▸ **Task to complete**:
Provide the number of lines below containing the word "padding", without any other words.

▸ **The input**:
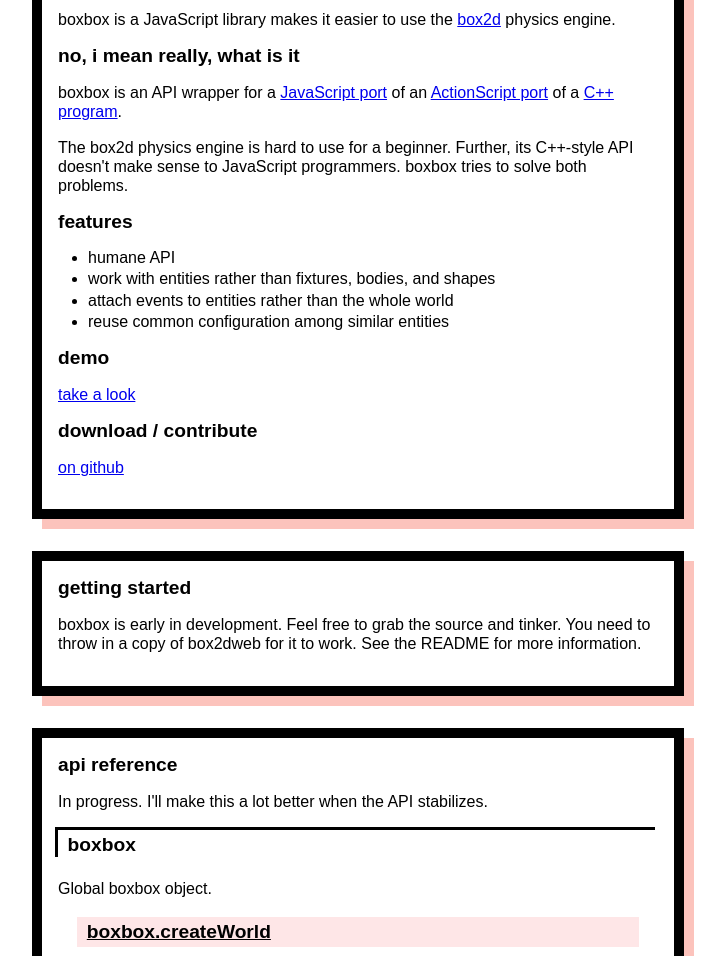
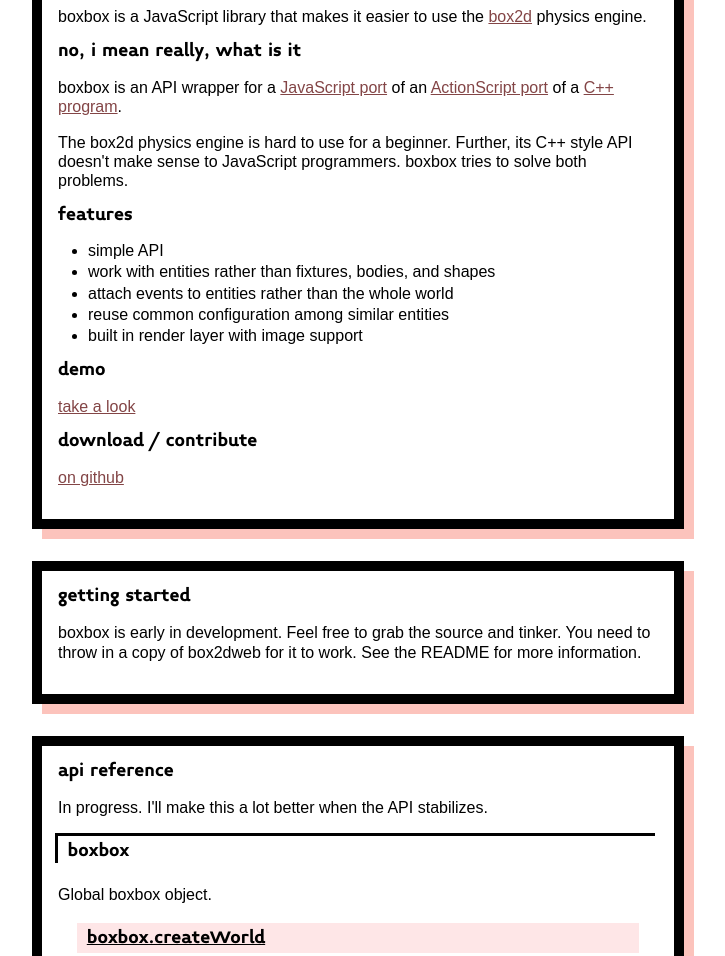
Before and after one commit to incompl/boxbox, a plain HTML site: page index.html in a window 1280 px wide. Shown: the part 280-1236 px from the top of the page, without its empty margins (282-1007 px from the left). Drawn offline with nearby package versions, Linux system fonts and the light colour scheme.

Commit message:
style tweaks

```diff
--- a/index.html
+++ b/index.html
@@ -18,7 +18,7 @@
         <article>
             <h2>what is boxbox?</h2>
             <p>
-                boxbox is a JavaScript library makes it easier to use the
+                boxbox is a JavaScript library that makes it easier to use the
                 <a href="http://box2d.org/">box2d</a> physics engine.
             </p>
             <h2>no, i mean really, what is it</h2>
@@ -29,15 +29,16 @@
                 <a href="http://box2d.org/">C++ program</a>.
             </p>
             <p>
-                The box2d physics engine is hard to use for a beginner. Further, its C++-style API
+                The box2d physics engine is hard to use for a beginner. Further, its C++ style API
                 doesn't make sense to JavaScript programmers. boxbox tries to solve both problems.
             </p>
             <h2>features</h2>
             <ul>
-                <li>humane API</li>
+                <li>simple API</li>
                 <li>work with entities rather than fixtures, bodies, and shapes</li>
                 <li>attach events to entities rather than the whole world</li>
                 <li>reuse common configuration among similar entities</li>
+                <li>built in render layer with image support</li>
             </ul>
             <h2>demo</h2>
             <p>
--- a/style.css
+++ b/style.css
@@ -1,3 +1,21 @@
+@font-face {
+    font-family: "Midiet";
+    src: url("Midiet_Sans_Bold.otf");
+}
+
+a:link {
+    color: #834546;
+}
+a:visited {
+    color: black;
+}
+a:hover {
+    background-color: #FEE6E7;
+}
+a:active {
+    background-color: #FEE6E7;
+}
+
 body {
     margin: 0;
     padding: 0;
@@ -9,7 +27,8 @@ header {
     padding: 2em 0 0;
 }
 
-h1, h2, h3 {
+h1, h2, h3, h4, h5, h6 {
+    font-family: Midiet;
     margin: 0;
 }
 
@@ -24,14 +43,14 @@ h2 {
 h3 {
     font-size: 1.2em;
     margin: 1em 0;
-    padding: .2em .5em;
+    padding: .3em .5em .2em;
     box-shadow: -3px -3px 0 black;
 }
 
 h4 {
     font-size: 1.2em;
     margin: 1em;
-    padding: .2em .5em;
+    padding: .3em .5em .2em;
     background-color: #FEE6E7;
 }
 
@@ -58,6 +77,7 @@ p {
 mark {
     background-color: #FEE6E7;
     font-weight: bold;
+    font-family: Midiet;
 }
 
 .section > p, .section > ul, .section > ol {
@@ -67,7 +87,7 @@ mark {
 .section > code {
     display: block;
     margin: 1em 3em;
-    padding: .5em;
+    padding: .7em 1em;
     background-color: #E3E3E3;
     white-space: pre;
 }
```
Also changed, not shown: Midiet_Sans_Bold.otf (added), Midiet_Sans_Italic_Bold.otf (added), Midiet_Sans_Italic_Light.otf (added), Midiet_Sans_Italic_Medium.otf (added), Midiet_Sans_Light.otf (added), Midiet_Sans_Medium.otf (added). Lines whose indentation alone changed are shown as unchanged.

* * *

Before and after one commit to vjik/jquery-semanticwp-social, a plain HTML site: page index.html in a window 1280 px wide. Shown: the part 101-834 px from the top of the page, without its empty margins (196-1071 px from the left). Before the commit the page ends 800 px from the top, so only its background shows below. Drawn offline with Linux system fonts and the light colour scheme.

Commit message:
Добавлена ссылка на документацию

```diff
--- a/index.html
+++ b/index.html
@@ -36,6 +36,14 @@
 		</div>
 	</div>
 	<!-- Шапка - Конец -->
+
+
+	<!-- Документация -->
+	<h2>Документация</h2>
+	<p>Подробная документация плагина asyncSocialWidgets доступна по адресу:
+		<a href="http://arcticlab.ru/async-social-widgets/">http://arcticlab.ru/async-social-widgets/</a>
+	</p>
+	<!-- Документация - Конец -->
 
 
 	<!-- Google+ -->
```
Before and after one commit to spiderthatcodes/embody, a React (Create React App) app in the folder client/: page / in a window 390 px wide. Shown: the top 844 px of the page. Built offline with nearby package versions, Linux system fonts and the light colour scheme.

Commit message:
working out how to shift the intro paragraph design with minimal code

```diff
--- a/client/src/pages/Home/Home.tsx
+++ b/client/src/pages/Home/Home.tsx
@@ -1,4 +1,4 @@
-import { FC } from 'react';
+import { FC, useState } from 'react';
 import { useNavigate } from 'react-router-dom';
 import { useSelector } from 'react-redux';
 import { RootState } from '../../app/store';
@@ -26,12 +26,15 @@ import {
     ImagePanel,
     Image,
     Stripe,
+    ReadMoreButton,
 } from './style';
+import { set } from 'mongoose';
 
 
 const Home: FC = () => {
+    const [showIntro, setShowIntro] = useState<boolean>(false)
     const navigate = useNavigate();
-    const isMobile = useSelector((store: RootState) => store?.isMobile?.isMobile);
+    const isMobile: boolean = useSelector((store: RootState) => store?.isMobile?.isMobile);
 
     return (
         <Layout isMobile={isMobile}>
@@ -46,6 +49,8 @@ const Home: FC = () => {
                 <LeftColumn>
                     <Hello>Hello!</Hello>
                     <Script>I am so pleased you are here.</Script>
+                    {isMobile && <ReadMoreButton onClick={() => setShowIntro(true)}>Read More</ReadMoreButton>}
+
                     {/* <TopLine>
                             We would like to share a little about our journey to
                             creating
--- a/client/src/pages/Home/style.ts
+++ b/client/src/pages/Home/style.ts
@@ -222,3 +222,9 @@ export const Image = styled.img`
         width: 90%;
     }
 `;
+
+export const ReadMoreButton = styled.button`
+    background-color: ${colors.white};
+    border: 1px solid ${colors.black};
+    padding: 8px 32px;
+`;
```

▸ **Task result**:
9